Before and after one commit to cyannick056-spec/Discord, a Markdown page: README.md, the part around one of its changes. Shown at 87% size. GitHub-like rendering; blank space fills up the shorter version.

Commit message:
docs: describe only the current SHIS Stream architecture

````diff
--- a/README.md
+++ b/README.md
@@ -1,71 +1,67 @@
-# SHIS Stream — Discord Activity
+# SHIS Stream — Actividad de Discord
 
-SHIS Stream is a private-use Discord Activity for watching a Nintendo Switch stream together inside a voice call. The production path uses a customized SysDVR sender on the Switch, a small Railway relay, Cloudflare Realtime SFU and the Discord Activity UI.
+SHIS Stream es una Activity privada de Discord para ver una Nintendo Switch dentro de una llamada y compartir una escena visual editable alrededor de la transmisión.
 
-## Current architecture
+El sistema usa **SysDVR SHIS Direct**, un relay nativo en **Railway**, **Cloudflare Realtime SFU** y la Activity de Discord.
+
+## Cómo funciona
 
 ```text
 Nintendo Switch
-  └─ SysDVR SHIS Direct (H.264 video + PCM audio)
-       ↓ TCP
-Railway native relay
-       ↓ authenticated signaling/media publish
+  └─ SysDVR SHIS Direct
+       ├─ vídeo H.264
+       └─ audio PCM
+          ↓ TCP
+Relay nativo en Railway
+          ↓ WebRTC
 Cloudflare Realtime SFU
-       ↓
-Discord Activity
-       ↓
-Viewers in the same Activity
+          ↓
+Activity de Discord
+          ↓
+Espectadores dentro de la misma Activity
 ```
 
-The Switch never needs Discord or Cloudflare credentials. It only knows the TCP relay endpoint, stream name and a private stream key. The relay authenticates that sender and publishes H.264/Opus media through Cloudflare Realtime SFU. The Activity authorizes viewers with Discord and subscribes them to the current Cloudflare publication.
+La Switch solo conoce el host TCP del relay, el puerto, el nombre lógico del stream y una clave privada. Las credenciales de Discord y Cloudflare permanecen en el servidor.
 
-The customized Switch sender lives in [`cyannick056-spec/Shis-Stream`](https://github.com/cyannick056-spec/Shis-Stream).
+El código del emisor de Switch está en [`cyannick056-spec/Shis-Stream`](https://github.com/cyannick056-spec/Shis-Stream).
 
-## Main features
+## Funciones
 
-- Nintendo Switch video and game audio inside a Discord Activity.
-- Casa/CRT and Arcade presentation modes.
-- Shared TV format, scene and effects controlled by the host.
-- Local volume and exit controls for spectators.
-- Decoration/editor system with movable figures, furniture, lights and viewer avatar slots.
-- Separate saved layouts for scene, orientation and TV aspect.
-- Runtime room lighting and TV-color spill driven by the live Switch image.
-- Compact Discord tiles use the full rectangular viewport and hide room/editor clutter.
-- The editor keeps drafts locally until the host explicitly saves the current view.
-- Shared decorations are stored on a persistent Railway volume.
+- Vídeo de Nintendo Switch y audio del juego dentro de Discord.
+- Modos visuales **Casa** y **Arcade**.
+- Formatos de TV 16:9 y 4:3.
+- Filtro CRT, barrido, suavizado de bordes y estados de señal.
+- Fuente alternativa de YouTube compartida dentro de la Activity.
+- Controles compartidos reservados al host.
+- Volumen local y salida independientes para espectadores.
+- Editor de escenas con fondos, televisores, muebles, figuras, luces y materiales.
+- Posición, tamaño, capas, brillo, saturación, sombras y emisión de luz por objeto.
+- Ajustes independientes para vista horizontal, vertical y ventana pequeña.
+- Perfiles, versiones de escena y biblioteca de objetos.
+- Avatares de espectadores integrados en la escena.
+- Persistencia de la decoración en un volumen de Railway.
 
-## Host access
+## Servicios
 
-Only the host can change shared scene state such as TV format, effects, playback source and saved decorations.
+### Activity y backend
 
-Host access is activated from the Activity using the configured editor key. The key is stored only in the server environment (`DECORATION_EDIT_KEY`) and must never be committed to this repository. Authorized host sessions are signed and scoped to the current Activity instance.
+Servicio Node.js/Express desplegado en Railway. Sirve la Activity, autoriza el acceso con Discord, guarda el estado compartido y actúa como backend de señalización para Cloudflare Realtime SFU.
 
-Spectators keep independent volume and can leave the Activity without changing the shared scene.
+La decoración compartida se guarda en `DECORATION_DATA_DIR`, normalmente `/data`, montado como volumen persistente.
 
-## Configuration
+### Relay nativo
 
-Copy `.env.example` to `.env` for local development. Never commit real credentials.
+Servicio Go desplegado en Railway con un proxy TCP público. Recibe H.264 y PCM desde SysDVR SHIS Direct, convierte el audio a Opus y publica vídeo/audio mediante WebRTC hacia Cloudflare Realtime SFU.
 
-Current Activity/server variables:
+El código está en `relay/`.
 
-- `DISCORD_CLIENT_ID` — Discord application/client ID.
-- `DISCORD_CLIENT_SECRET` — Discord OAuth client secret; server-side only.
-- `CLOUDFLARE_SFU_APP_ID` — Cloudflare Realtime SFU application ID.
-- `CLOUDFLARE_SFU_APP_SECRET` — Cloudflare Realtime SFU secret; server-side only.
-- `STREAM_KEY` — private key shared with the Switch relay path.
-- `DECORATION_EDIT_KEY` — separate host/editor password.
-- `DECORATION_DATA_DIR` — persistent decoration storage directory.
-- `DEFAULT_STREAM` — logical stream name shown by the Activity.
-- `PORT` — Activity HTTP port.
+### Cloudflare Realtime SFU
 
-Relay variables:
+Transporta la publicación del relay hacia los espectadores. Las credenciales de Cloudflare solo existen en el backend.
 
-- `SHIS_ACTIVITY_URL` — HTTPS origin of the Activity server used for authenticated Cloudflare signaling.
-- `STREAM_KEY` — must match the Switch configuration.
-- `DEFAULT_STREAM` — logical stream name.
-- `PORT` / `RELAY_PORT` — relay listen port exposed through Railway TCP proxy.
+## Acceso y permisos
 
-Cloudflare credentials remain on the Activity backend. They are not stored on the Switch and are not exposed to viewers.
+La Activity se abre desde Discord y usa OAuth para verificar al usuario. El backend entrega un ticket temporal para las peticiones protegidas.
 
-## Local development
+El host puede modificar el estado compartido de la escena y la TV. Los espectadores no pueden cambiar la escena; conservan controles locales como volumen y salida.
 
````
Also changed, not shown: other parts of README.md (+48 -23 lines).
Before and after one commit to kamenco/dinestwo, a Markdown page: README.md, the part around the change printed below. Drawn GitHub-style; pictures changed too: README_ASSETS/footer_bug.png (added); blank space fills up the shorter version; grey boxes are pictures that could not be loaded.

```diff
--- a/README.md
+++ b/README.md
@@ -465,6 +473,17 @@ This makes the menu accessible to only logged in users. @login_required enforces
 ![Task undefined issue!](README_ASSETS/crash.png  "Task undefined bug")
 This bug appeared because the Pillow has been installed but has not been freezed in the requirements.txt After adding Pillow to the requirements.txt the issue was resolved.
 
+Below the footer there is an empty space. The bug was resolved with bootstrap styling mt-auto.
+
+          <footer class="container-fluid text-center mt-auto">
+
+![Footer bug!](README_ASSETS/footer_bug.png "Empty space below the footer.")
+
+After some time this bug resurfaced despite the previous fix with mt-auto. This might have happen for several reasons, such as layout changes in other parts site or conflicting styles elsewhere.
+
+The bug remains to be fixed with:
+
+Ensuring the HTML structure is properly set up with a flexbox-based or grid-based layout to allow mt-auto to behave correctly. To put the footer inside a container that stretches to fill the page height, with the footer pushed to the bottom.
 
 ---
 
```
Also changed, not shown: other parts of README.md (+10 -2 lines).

* [About this task] Nothing in the listing should be left out; repeat it exactly.

* [Exercise solution]
Before and after one commit to cyannick056-spec/Discord, a Markdown page: README.md, the part around one of its changes. Shown at 87% size. GitHub-like rendering; blank space fills up the shorter version.

Commit message:
docs: describe only the current SHIS Stream architecture

````diff
--- a/README.md
+++ b/README.md
@@ -1,71 +1,67 @@
-# SHIS Stream — Discord Activity
+# SHIS Stream — Actividad de Discord
 
-SHIS Stream is a private-use Discord Activity for watching a Nintendo Switch stream together inside a voice call. The production path uses a customized SysDVR sender on the Switch, a small Railway relay, Cloudflare Realtime SFU and the Discord Activity UI.
+SHIS Stream es una Activity privada de Discord para ver una Nintendo Switch dentro de una llamada y compartir una escena visual editable alrededor de la transmisión.
 
-## Current architecture
+El sistema usa **SysDVR SHIS Direct**, un relay nativo en **Railway**, **Cloudflare Realtime SFU** y la Activity de Discord.
+
+## Cómo funciona
 
 ```text
 Nintendo Switch
-  └─ SysDVR SHIS Direct (H.264 video + PCM audio)
-       ↓ TCP
-Railway native relay
-       ↓ authenticated signaling/media publish
+  └─ SysDVR SHIS Direct
+       ├─ vídeo H.264
+       └─ audio PCM
+          ↓ TCP
+Relay nativo en Railway
+          ↓ WebRTC
 Cloudflare Realtime SFU
-       ↓
-Discord Activity
-       ↓
-Viewers in the same Activity
+          ↓
+Activity de Discord
+          ↓
+Espectadores dentro de la misma Activity
 ```
 
-The Switch never needs Discord or Cloudflare credentials. It only knows the TCP relay endpoint, stream name and a private stream key. The relay authenticates that sender and publishes H.264/Opus media through Cloudflare Realtime SFU. The Activity authorizes viewers with Discord and subscribes them to the current Cloudflare publication.
+La Switch solo conoce el host TCP del relay, el puerto, el nombre lógico del stream y una clave privada. Las credenciales de Discord y Cloudflare permanecen en el servidor.
 
-The customized Switch sender lives in [`cyannick056-spec/Shis-Stream`](https://github.com/cyannick056-spec/Shis-Stream).
+El código del emisor de Switch está en [`cyannick056-spec/Shis-Stream`](https://github.com/cyannick056-spec/Shis-Stream).
 
-## Main features
+## Funciones
 
-- Nintendo Switch video and game audio inside a Discord Activity.
-- Casa/CRT and Arcade presentation modes.
-- Shared TV format, scene and effects controlled by the host.
-- Local volume and exit controls for spectators.
-- Decoration/editor system with movable figures, furniture, lights and viewer avatar slots.
-- Separate saved layouts for scene, orientation and TV aspect.
-- Runtime room lighting and TV-color spill driven by the live Switch image.
-- Compact Discord tiles use the full rectangular viewport and hide room/editor clutter.
-- The editor keeps drafts locally until the host explicitly saves the current view.
-- Shared decorations are stored on a persistent Railway volume.
+- Vídeo de Nintendo Switch y audio del juego dentro de Discord.
+- Modos visuales **Casa** y **Arcade**.
+- Formatos de TV 16:9 y 4:3.
+- Filtro CRT, barrido, suavizado de bordes y estados de señal.
+- Fuente alternativa de YouTube compartida dentro de la Activity.
+- Controles compartidos reservados al host.
+- Volumen local y salida independientes para espectadores.
+- Editor de escenas con fondos, televisores, muebles, figuras, luces y materiales.
+- Posición, tamaño, capas, brillo, saturación, sombras y emisión de luz por objeto.
+- Ajustes independientes para vista horizontal, vertical y ventana pequeña.
+- Perfiles, versiones de escena y biblioteca de objetos.
+- Avatares de espectadores integrados en la escena.
+- Persistencia de la decoración en un volumen de Railway.
 
-## Host access
+## Servicios
 
-Only the host can change shared scene state such as TV format, effects, playback source and saved decorations.
+### Activity y backend
 
-Host access is activated from the Activity using the configured editor key. The key is stored only in the server environment (`DECORATION_EDIT_KEY`) and must never be committed to this repository. Authorized host sessions are signed and scoped to the current Activity instance.
+Servicio Node.js/Express desplegado en Railway. Sirve la Activity, autoriza el acceso con Discord, guarda el estado compartido y actúa como backend de señalización para Cloudflare Realtime SFU.
 
-Spectators keep independent volume and can leave the Activity without changing the shared scene.
+La decoración compartida se guarda en `DECORATION_DATA_DIR`, normalmente `/data`, montado como volumen persistente.
 
-## Configuration
+### Relay nativo
 
-Copy `.env.example` to `.env` for local development. Never commit real credentials.
+Servicio Go desplegado en Railway con un proxy TCP público. Recibe H.264 y PCM desde SysDVR SHIS Direct, convierte el audio a Opus y publica vídeo/audio mediante WebRTC hacia Cloudflare Realtime SFU.
 
-Current Activity/server variables:
+El código está en `relay/`.
 
-- `DISCORD_CLIENT_ID` — Discord application/client ID.
-- `DISCORD_CLIENT_SECRET` — Discord OAuth client secret; server-side only.
-- `CLOUDFLARE_SFU_APP_ID` — Cloudflare Realtime SFU application ID.
-- `CLOUDFLARE_SFU_APP_SECRET` — Cloudflare Realtime SFU secret; server-side only.
-- `STREAM_KEY` — private key shared with the Switch relay path.
-- `DECORATION_EDIT_KEY` — separate host/editor password.
-- `DECORATION_DATA_DIR` — persistent decoration storage directory.
-- `DEFAULT_STREAM` — logical stream name shown by the Activity.
-- `PORT` — Activity HTTP port.
+### Cloudflare Realtime SFU
 
-Relay variables:
+Transporta la publicación del relay hacia los espectadores. Las credenciales de Cloudflare solo existen en el backend.
 
-- `SHIS_ACTIVITY_URL` — HTTPS origin of the Activity server used for authenticated Cloudflare signaling.
-- `STREAM_KEY` — must match the Switch configuration.
-- `DEFAULT_STREAM` — logical stream name.
-- `PORT` / `RELAY_PORT` — relay listen port exposed through Railway TCP proxy.
+## Acceso y permisos
 
-Cloudflare credentials remain on the Activity backend. They are not stored on the Switch and are not exposed to viewers.
+La Activity se abre desde Discord y usa OAuth para verificar al usuario. El backend entrega un ticket temporal para las peticiones protegidas.
 
-## Local development
+El host puede modificar el estado compartido de la escena y la TV. Los espectadores no pueden cambiar la escena; conservan controles locales como volumen y salida.
 
````
Also changed, not shown: other parts of README.md (+48 -23 lines).
Before and after one commit to kamenco/dinestwo, a Markdown page: README.md, the part around the change printed below. Drawn GitHub-style; pictures changed too: README_ASSETS/footer_bug.png (added); blank space fills up the shorter version; grey boxes are pictures that could not be loaded.

```diff
--- a/README.md
+++ b/README.md
@@ -465,6 +473,17 @@ This makes the menu accessible to only logged in users. @login_required enforces
 ![Task undefined issue!](README_ASSETS/crash.png  "Task undefined bug")
 This bug appeared because the Pillow has been installed but has not been freezed in the requirements.txt After adding Pillow to the requirements.txt the issue was resolved.
 
+Below the footer there is an empty space. The bug was resolved with bootstrap styling mt-auto.
+
+          <footer class="container-fluid text-center mt-auto">
+
+![Footer bug!](README_ASSETS/footer_bug.png "Empty space below the footer.")
+
+After some time this bug resurfaced despite the previous fix with mt-auto. This might have happen for several reasons, such as layout changes in other parts site or conflicting styles elsewhere.
+
+The bug remains to be fixed with:
+
+Ensuring the HTML structure is properly set up with a flexbox-based or grid-based layout to allow mt-auto to behave correctly. To put the footer inside a container that stretches to fill the page height, with the footer pushed to the bottom.
 
 ---
 
```
Also changed, not shown: other parts of README.md (+10 -2 lines).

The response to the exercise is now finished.